Mosley participated on the SF in the Mainstream panel at BEA, along with me, my wife Ann VanderMeer (The Weird), and John Scalzi (Redshirts). A relaxed and free-wheeling conversation in the green room beforehand included Mosley's ruminations on airlifted crocodiles in Australia, among other topics.
As for the panel, at 30 minutes it was too short. I felt we were just getting into the meat of the topics when we had to stop. Early on Mosley called science fiction "the kind of writing that prepares us for the necessary mutations brought about in society from an ever changing technological world," and as a result "The mainstream hasn't excluded SF; the mainstream has excluded itself. No one told Jules Verne he was a science fiction writer, but he invented the 20th century."
Later, talking about the idea of genre and of audience, Mosley said that when he sent his early novel Gone Fishin' to publishers, he was told, "White people don't read about black people. Black women don't like to read about black men. Black men don't like to read. So who's going to buy your book? If it was true, it was because they made it true." I agreed with Mosley, citing his example as just one way in which the book world can hamper itself with narrow operational realities, which is another way of saying you can see a failure of vision at times that is comparable with the obsession with classification that creates genre divisions.
Mosley noted the similarities between books across many genres, on a thematic level, to make the argument for the unimportance of genre distinctions. This resonated with me since reconciling the genre/mainstream divide has been important to our anthology projects. Somehow we also got onto the topic of the aesthetic of Steampunk, which I said had appeal because while the seeking of perfection was a very human impulse, attaining it was a kind of insanity"”as evidenced by the kind of seamlessness of Apple products. We want to see the human element in our technology. Reacting to the Apple comment, Mosley said "like white sugar," which I thought was a great observation. Refined sugar is supposedly a great leap forward, but you could also see it as the end product of the work of mad scientists who knew not what they wrought. This could have led even more fascinating discussion, but our time was up.
In the end, the idea of a panel on SF and the Mainstream didn't just spark a great conversation, ably moderated by Ryan Britt; it also helped bring some interesting books to readers' attention. Whether the debate itself, which has been part of genre convention panels for years, will ever reach some kind of definitive conclusion is unclear"¦and probably unimportant.
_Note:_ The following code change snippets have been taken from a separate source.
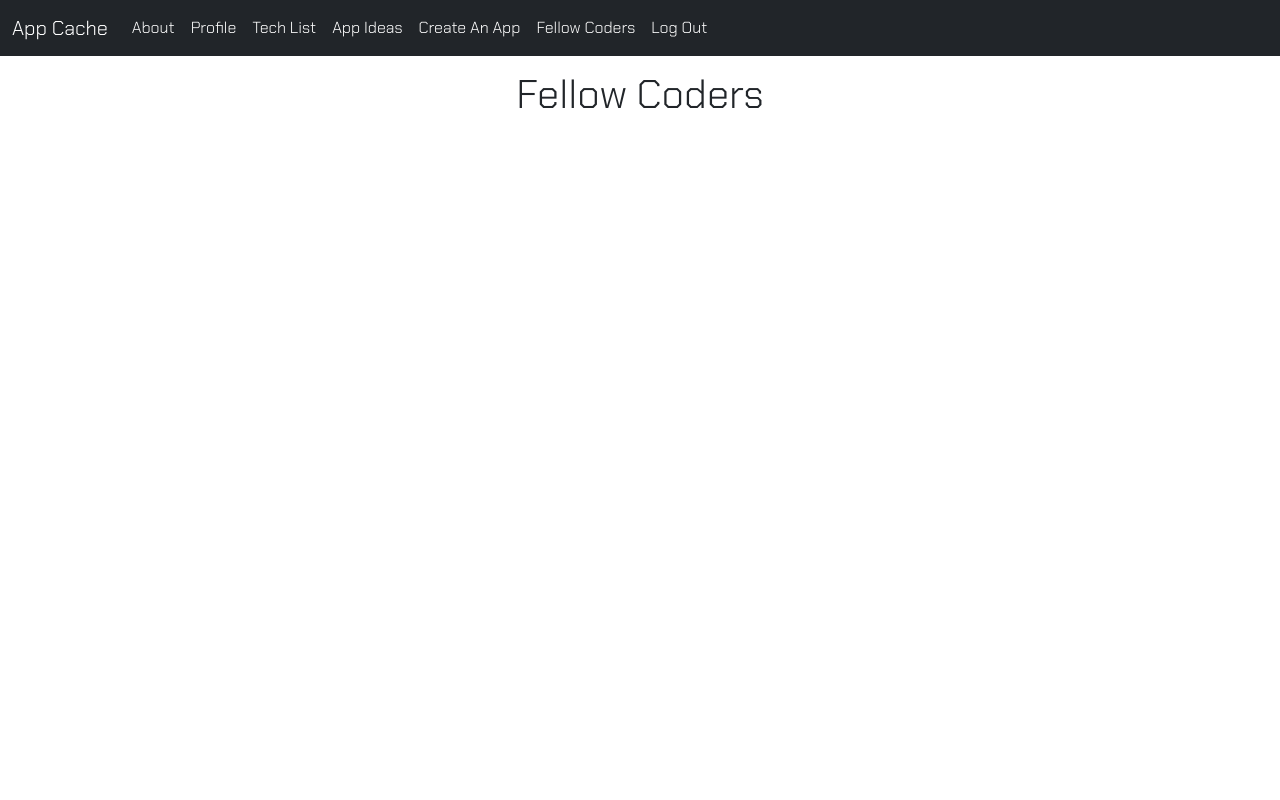
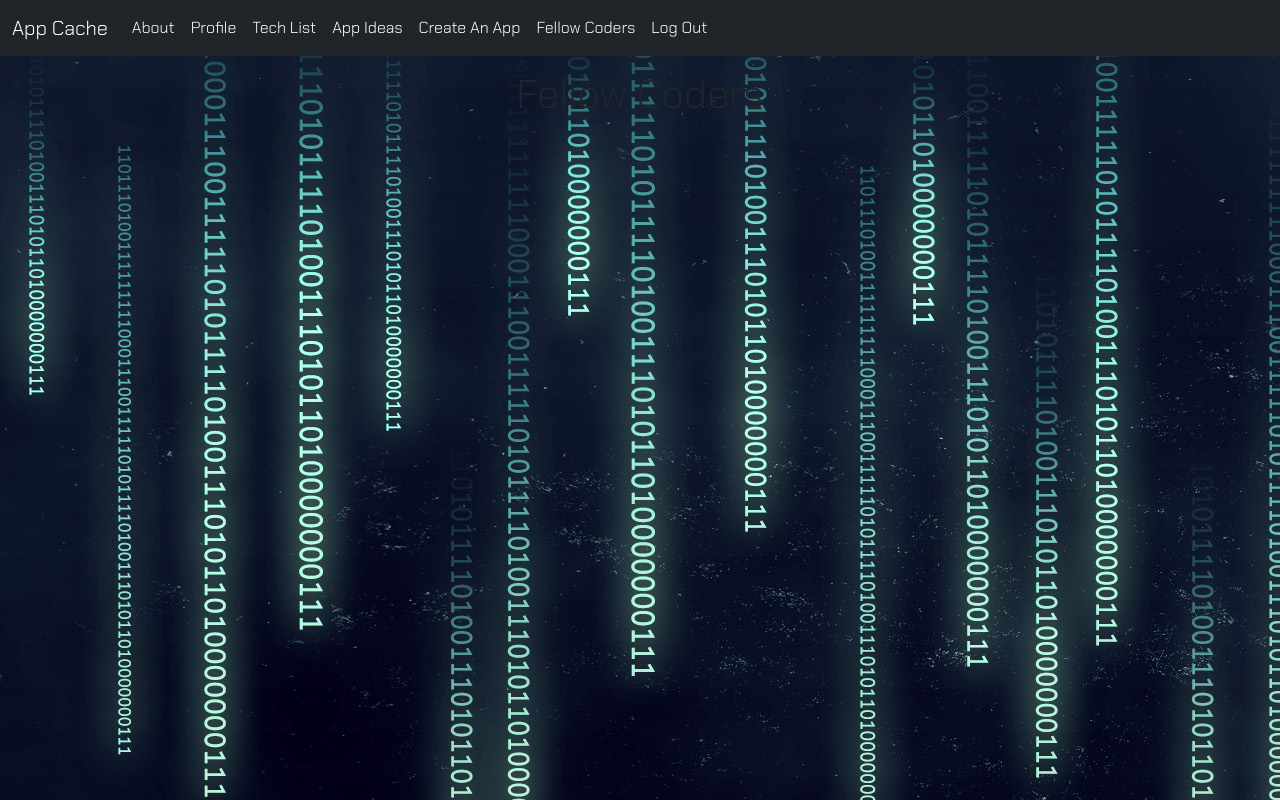
Before and after one commit to kimjane93/AppCacheApp, a Django app: page /accounts/users/ in a window 1280 px wide. Run offline with Django 3.2, Linux system fonts and the light colour scheme; the visitor is signed in with stand-in values (Sample User, id 1); data comes from the database, SQL or seed files in the repository; some libraries are stand-ins or nearby versions.

Commit message:
background image test

```diff
--- a/main_app/static/css/style.css
+++ b/main_app/static/css/style.css
@@ -5,6 +5,8 @@
     padding-top: 70px;
     align-items: center;
     font-family: 'Chakra Petch', sans-serif;
+    background-image: url("/static/images/CNqyJx.png");
+    background-position: fixed;
   }
 
   main {
```
Also changed, not shown: main_app/static/images/CNqyJx.png (added).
For more on the panel, read these useful reports, from which some information was taken for this feature:
--Rose Fox, Publishers Weekly
--Ron Hogan, Tor.com